Every record below should be written out exactly; pictures stay out.
Top of DATA RECORDS
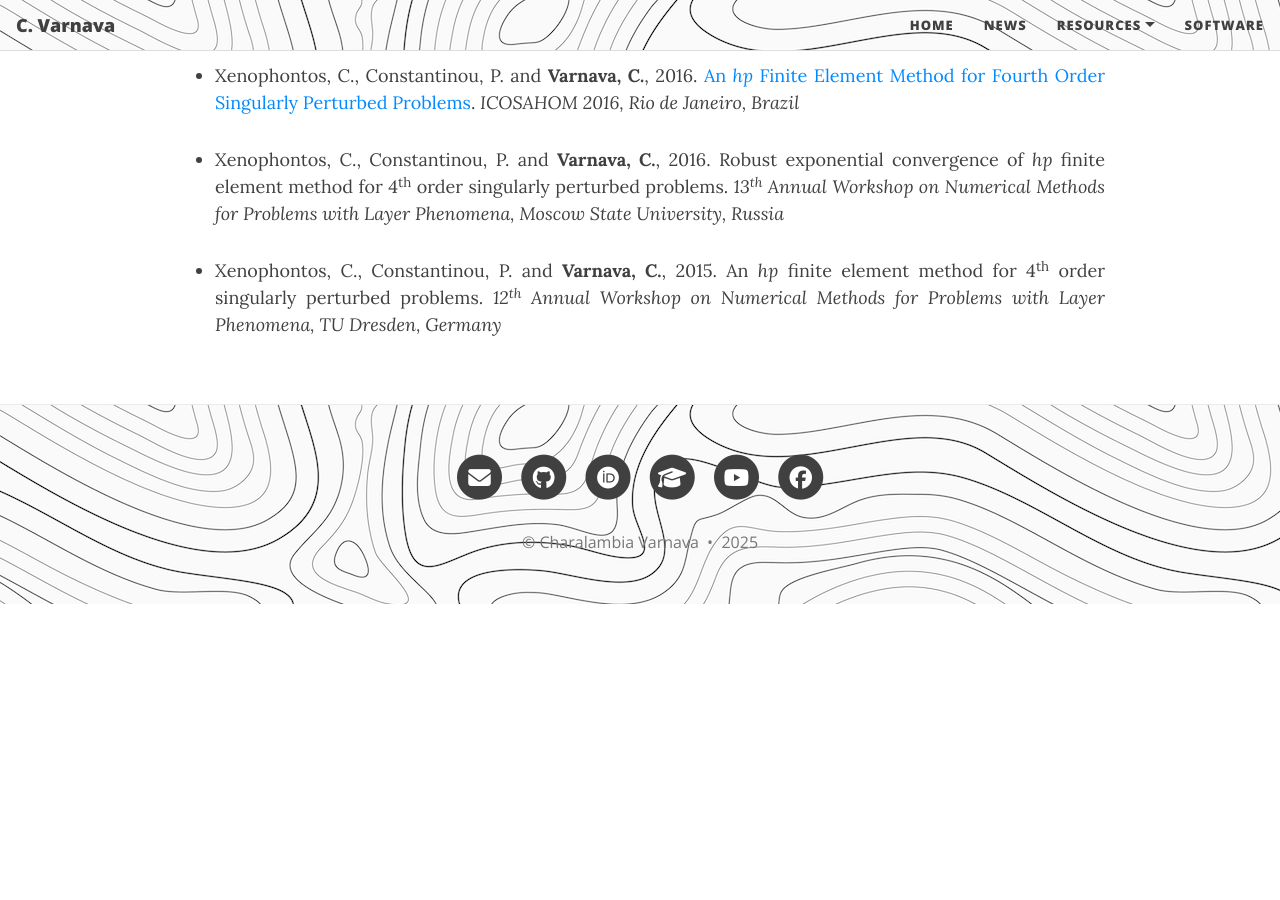
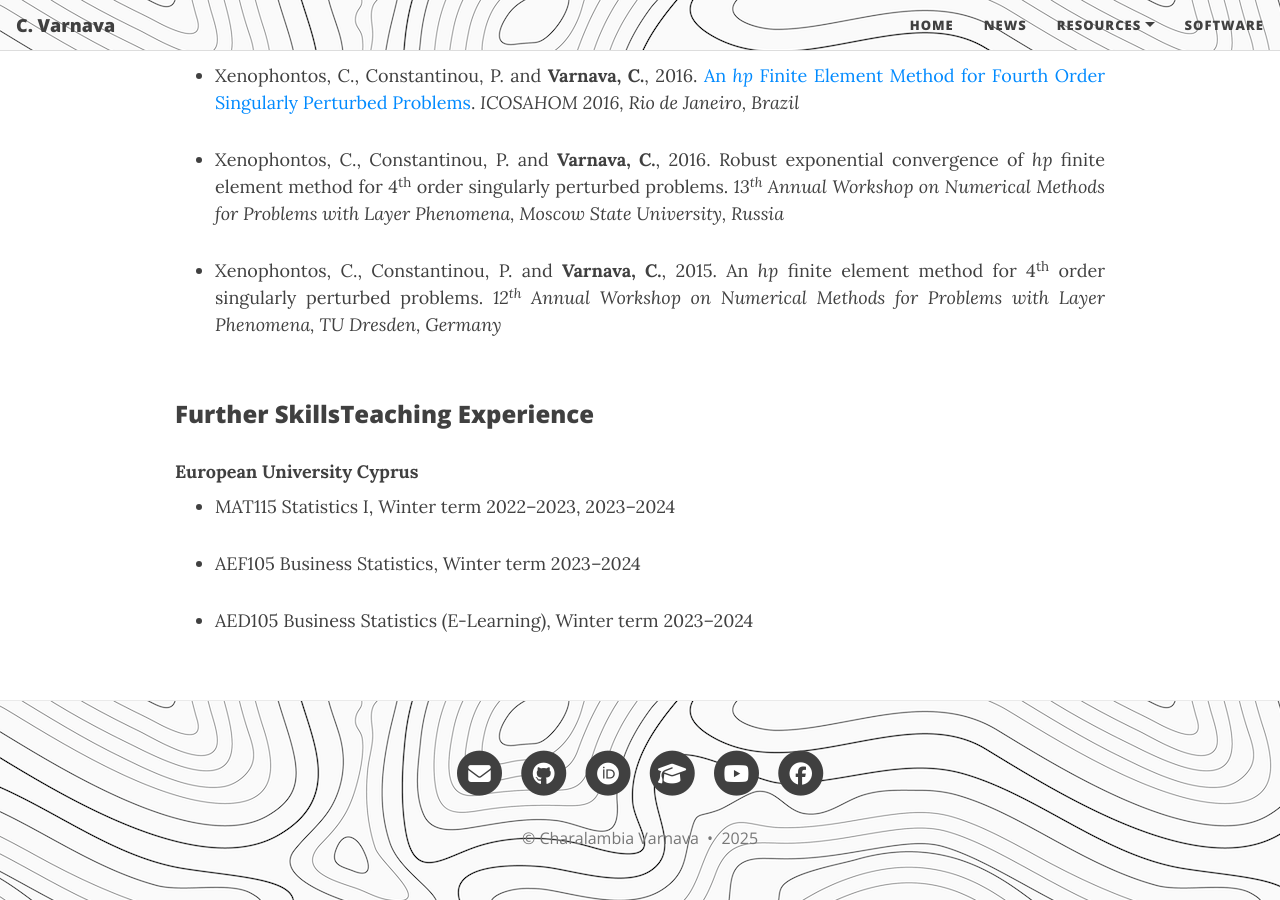
Before and after one commit to ch-var/ch-var.github.io, a Jekyll site: the page built from cv.html, in a window 1280 px wide and 900 px high, scrolled down 5485 px. Built offline with Jekyll 4.4.1, drawn with Linux system fonts in a browser that asks for light colours; formulas are drawn with MathJax 3; before the commit the page ends 6089 px from its top, so only the background shows below that.

Commit message:
Update cv.html

```diff
--- a/cv.html
+++ b/cv.html
@@ -154,6 +154,16 @@
 <p></p>
 <li class="responsive-margin">Xenophontos, C., Constantinou, P. and <b>Varnava, C.</b>, 2015. An <i>hp</i> finite element method for 4<sup>th</sup> order singularly perturbed problems. <i>12<sup>th</sup> Annual Workshop on Numerical Methods for Problems with Layer Phenomena, TU Dresden, Germany</i></li>
 </ul>
+<br>
+<p style="font-family: var(--header-font); font-weight: 800; line-height: 1.1; font-size: 1.5rem; margin-top: 1.25rem;">Further SkillsTeaching Experience</p>
+<p align='justify' style="margin-bottom: 8px;"><b>European University Cyprus</b>
+<ul>
+<li class="responsive-margin">MAT115 Statistics I, Winter term 2022–2023, 2023–2024</li>
+<p></p>
+<li class="responsive-margin">AEF105 Business Statistics, Winter term 2023–2024 </li>
+<p></p>
+<li class="responsive-margin">AED105 Business Statistics (E-Learning), Winter term 2023–2024 </li>
+</ul>
 
 <style>
   .responsive-margin {
```
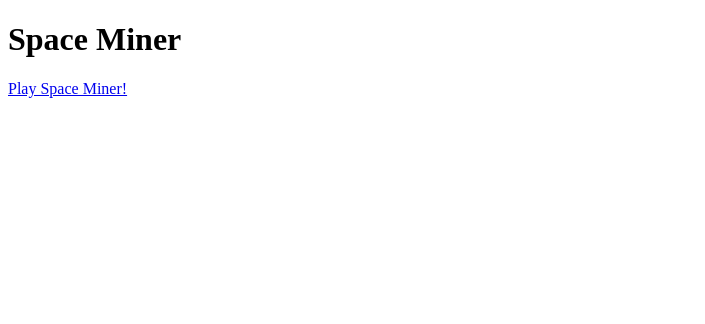
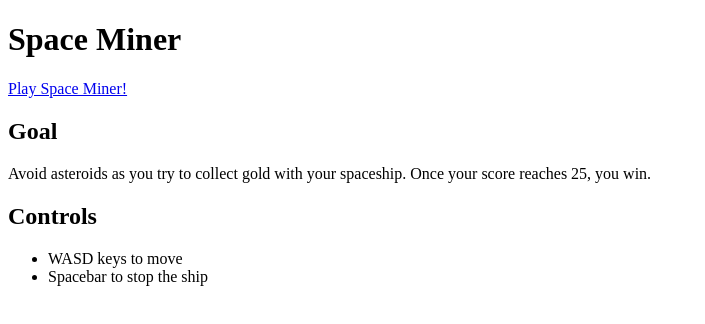
Before and after one commit to nwactor/Space-Miner, a plain HTML site: page index.html in a window 1280 px wide. Shown: the whole page, without its empty margins (0-705 px from the left). Drawn offline with Linux system fonts and the light colour scheme.

Commit message:
added more info to homepage

```diff
--- a/index.html
+++ b/index.html
@@ -6,5 +6,14 @@
 <body>
 	<h1>Space Miner</h1>
 	<a href="./Game/SpaceMiner.html">Play Space Miner!</a>
+	<h2>Goal</h2>
+	<p>
+		Avoid asteroids as you try to collect gold with your spaceship. Once your score reaches 25, you win.
+	</p>
+	<h2>Controls</h2>
+	<ul>
+		<li>WASD keys to move</li>
+		<li>Spacebar to stop the ship</li>
+	</ul>
 </body>
 </html>
```
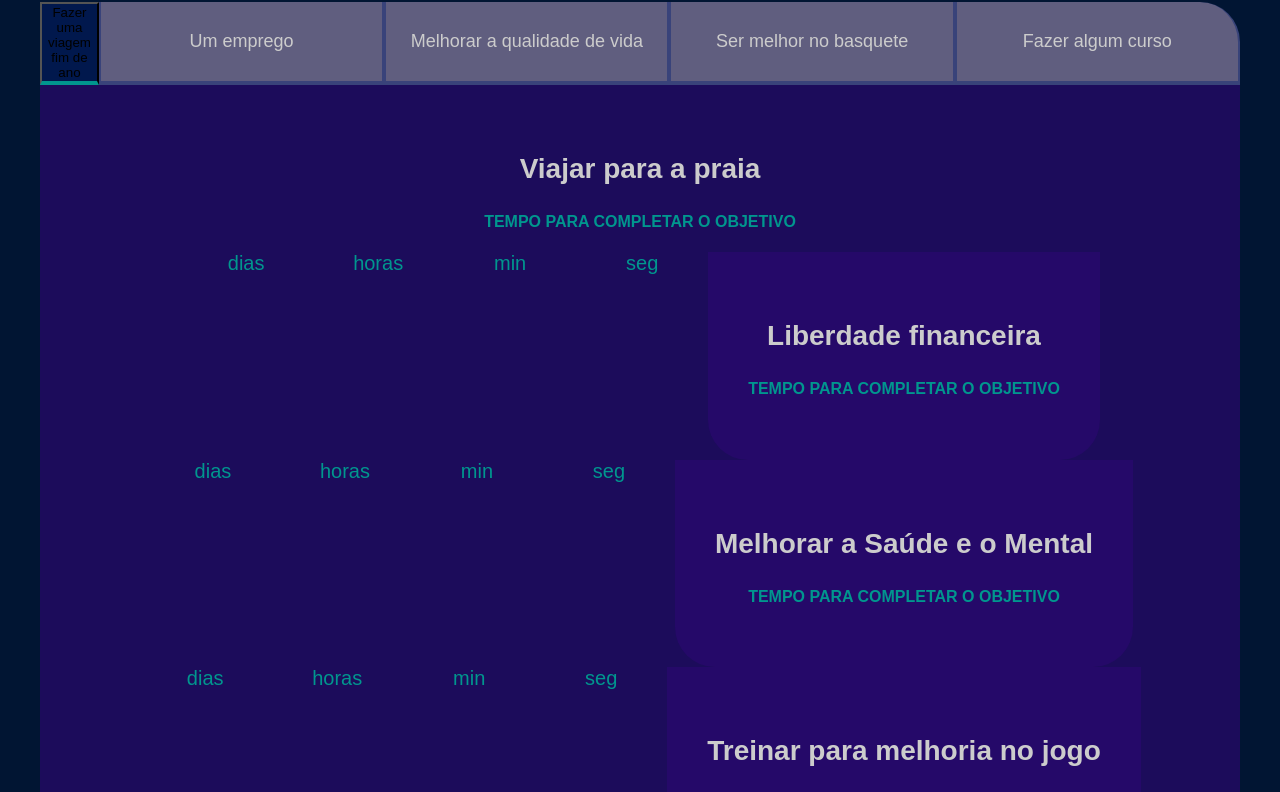
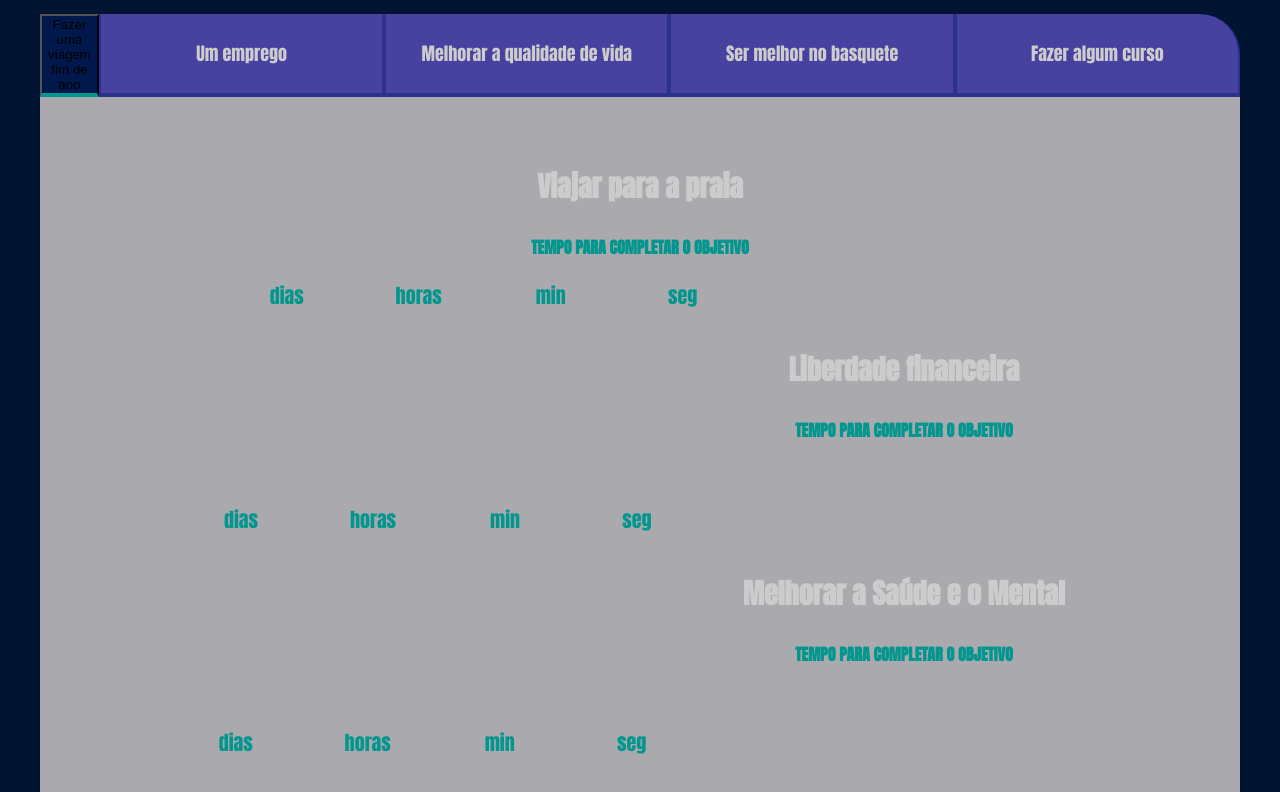
Before and after one commit to isaacwrst/teste, a plain HTML site: page index.html in a window 1280 px wide. Shown: the part 96-888 px from the top of the page. Drawn offline with Linux system fonts and the light colour scheme.

Commit message:
fsfsddds

```diff
--- a/style.css
+++ b/style.css
@@ -5,14 +5,14 @@
     --verde: #01968e;
     --branco: hsl(0, 0%, 80%);
     --botao-ativo: #011f7269;
-    --botao-inativo: rgba(98, 96, 129, 0.979);
-    --texto-fundo: rgba(43, 9, 112, 0.664);
+    --botao-inativo: rgba(73, 67, 163, 0.979);
+    --texto-fundo: rgb(170, 169, 173);
 }
 
 body {
     background-color: var(--cor-de-fundo);
     color: var(--branco);
-    font-family: 'Oswald', sans-serif;
+    font-family: 'Anton', sans-serif;
 }
 
 
@@ -38,7 +38,7 @@ body {
 
 
 .botao {
-    font-family: 'Oswald', sans-serif;
+    font-family: 'Anton', sans-serif;
     background-color: var(--botao-inativo);
     color: var(--branco);
     display: flex;
```
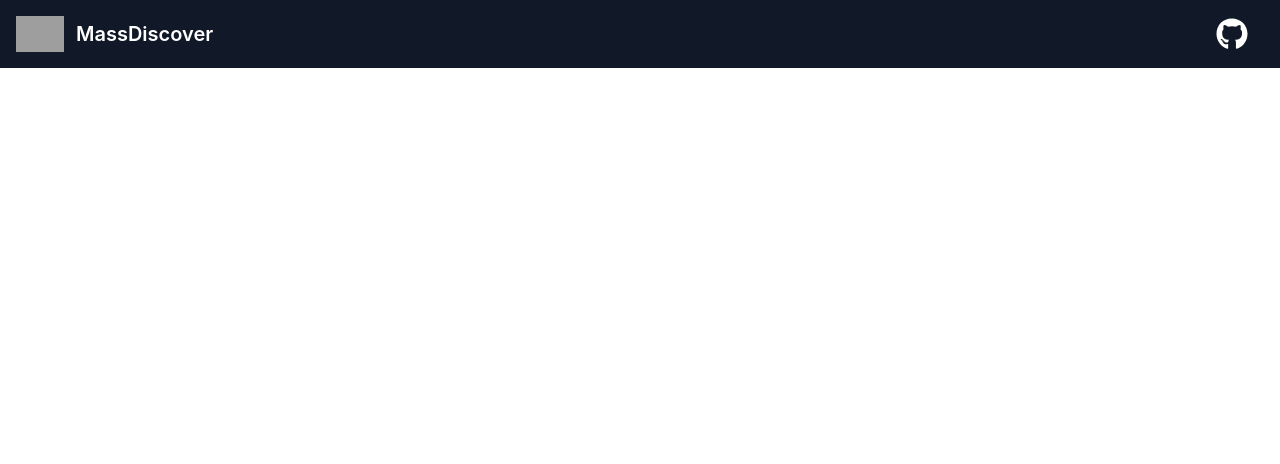
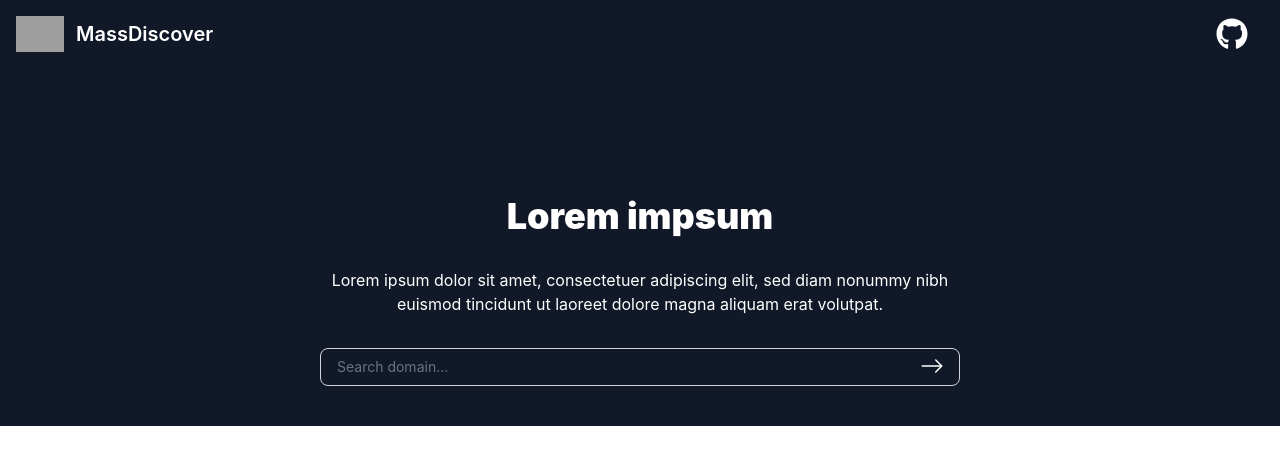
Before and after one commit to TheRedCandyy/MassDiscoverWebsite, a React (Create React App) app in the folder client/: page / in a window 1280 px wide. Shown: the top 464 px of the page. Built offline with nearby package versions, Linux system fonts and the light colour scheme; no server answers; grey boxes are pictures that could not be loaded; the HTML template or start-up script is replaced by a standard one.

Commit message:
MD-013:ADD: Implemented title, text, search bar

```diff
--- a/client/src/App.js
+++ b/client/src/App.js
@@ -1,5 +1,6 @@
 import React from "react"
 import Navbar from "./components/Navbar"
+import LandingText from "./components/LandingText";
 
 
 function App() {
@@ -16,6 +17,7 @@ function App() {
   return (
     <div className="bg-gray-900 text-white min-h-full">
       <Navbar></Navbar>
+      <LandingText></LandingText>
     </div>
   );
 }
--- /dev/null
+++ b/client/src/components/LandingText.js
@@ -0,0 +1,23 @@
+import React from "react"
+import {BsArrowRight} from "react-icons/bs"
+
+function LandingText() {
+    return (
+        <div className="sm:container sm:mx-auto text-center mx-5 sm:w-1/2 sm:mt-32 mt-16 pb-10">
+            <h1 className="text-3xl sm:text-4xl font-black ">
+                Lorem impsum
+            </h1>
+            <p className="sm:mt-8 mt-6">
+                Lorem ipsum dolor sit amet, consectetuer adipiscing elit, sed diam nonummy nibh euismod tincidunt ut laoreet dolore magna aliquam erat volutpat.
+            </p>
+            <form className="sm:mt-8 mt-6">
+                <div class="relative">
+                    <input type="text" id="default-search" class="block w-full px-4 text-sm text-white border border-gray-300 rounded-lg bg-gray-900 focus:ring-white focus:border-white" placeholder="Search domain..."  required />
+                    <button type="submit" class="text-white text-2xl absolute right-0 bottom-0 p-1 px-4 py-2"><BsArrowRight></BsArrowRight></button>
+                </div>
+            </form>
+        </div>
+    );
+}
+
+export default LandingText
```
Also changed, not shown: 1 other file (tests, documents, lock files or other folders).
Bottom of DATA RECORDS
RESULT OF THIS TASK -
Before and after one commit to ch-var/ch-var.github.io, a Jekyll site: the page built from cv.html, in a window 1280 px wide and 900 px high, scrolled down 5485 px. Built offline with Jekyll 4.4.1, drawn with Linux system fonts in a browser that asks for light colours; formulas are drawn with MathJax 3; before the commit the page ends 6089 px from its top, so only the background shows below that.

Commit message:
Update cv.html

```diff
--- a/cv.html
+++ b/cv.html
@@ -154,6 +154,16 @@
 <p></p>
 <li class="responsive-margin">Xenophontos, C., Constantinou, P. and <b>Varnava, C.</b>, 2015. An <i>hp</i> finite element method for 4<sup>th</sup> order singularly perturbed problems. <i>12<sup>th</sup> Annual Workshop on Numerical Methods for Problems with Layer Phenomena, TU Dresden, Germany</i></li>
 </ul>
+<br>
+<p style="font-family: var(--header-font); font-weight: 800; line-height: 1.1; font-size: 1.5rem; margin-top: 1.25rem;">Further SkillsTeaching Experience</p>
+<p align='justify' style="margin-bottom: 8px;"><b>European University Cyprus</b>
+<ul>
+<li class="responsive-margin">MAT115 Statistics I, Winter term 2022–2023, 2023–2024</li>
+<p></p>
+<li class="responsive-margin">AEF105 Business Statistics, Winter term 2023–2024 </li>
+<p></p>
+<li class="responsive-margin">AED105 Business Statistics (E-Learning), Winter term 2023–2024 </li>
+</ul>
 
 <style>
   .responsive-margin {
```
Before and after one commit to nwactor/Space-Miner, a plain HTML site: page index.html in a window 1280 px wide. Shown: the whole page, without its empty margins (0-705 px from the left). Drawn offline with Linux system fonts and the light colour scheme.

Commit message:
added more info to homepage

```diff
--- a/index.html
+++ b/index.html
@@ -6,5 +6,14 @@
 <body>
 	<h1>Space Miner</h1>
 	<a href="./Game/SpaceMiner.html">Play Space Miner!</a>
+	<h2>Goal</h2>
+	<p>
+		Avoid asteroids as you try to collect gold with your spaceship. Once your score reaches 25, you win.
+	</p>
+	<h2>Controls</h2>
+	<ul>
+		<li>WASD keys to move</li>
+		<li>Spacebar to stop the ship</li>
+	</ul>
 </body>
 </html>
```
Before and after one commit to isaacwrst/teste, a plain HTML site: page index.html in a window 1280 px wide. Shown: the part 96-888 px from the top of the page. Drawn offline with Linux system fonts and the light colour scheme.

Commit message:
fsfsddds

```diff
--- a/style.css
+++ b/style.css
@@ -5,14 +5,14 @@
     --verde: #01968e;
     --branco: hsl(0, 0%, 80%);
     --botao-ativo: #011f7269;
-    --botao-inativo: rgba(98, 96, 129, 0.979);
-    --texto-fundo: rgba(43, 9, 112, 0.664);
+    --botao-inativo: rgba(73, 67, 163, 0.979);
+    --texto-fundo: rgb(170, 169, 173);
 }
 
 body {
     background-color: var(--cor-de-fundo);
     color: var(--branco);
-    font-family: 'Oswald', sans-serif;
+    font-family: 'Anton', sans-serif;
 }
 
 
@@ -38,7 +38,7 @@ body {
 
 
 .botao {
-    font-family: 'Oswald', sans-serif;
+    font-family: 'Anton', sans-serif;
     background-color: var(--botao-inativo);
     color: var(--branco);
     display: flex;
```
Before and after one commit to TheRedCandyy/MassDiscoverWebsite, a React (Create React App) app in the folder client/: page / in a window 1280 px wide. Shown: the top 464 px of the page. Built offline with nearby package versions, Linux system fonts and the light colour scheme; no server answers; grey boxes are pictures that could not be loaded; the HTML template or start-up script is replaced by a standard one.

Commit message:
MD-013:ADD: Implemented title, text, search bar

```diff
--- a/client/src/App.js
+++ b/client/src/App.js
@@ -1,5 +1,6 @@
 import React from "react"
 import Navbar from "./components/Navbar"
+import LandingText from "./components/LandingText";
 
 
 function App() {
@@ -16,6 +17,7 @@ function App() {
   return (
     <div className="bg-gray-900 text-white min-h-full">
       <Navbar></Navbar>
+      <LandingText></LandingText>
     </div>
   );
 }
--- /dev/null
+++ b/client/src/components/LandingText.js
@@ -0,0 +1,23 @@
+import React from "react"
+import {BsArrowRight} from "react-icons/bs"
+
+function LandingText() {
+    return (
+        <div className="sm:container sm:mx-auto text-center mx-5 sm:w-1/2 sm:mt-32 mt-16 pb-10">
+            <h1 className="text-3xl sm:text-4xl font-black ">
+                Lorem impsum
+            </h1>
+            <p className="sm:mt-8 mt-6">
+                Lorem ipsum dolor sit amet, consectetuer adipiscing elit, sed diam nonummy nibh euismod tincidunt ut laoreet dolore magna aliquam erat volutpat.
+            </p>
+            <form className="sm:mt-8 mt-6">
+                <div class="relative">
+                    <input type="text" id="default-search" class="block w-full px-4 text-sm text-white border border-gray-300 rounded-lg bg-gray-900 focus:ring-white focus:border-white" placeholder="Search domain..."  required />
+                    <button type="submit" class="text-white text-2xl absolute right-0 bottom-0 p-1 px-4 py-2"><BsArrowRight></BsArrowRight></button>
+                </div>
+            </form>
+        </div>
+    );
+}
+
+export default LandingText
```
Also changed, not shown: 1 other file (tests, documents, lock files or other folders).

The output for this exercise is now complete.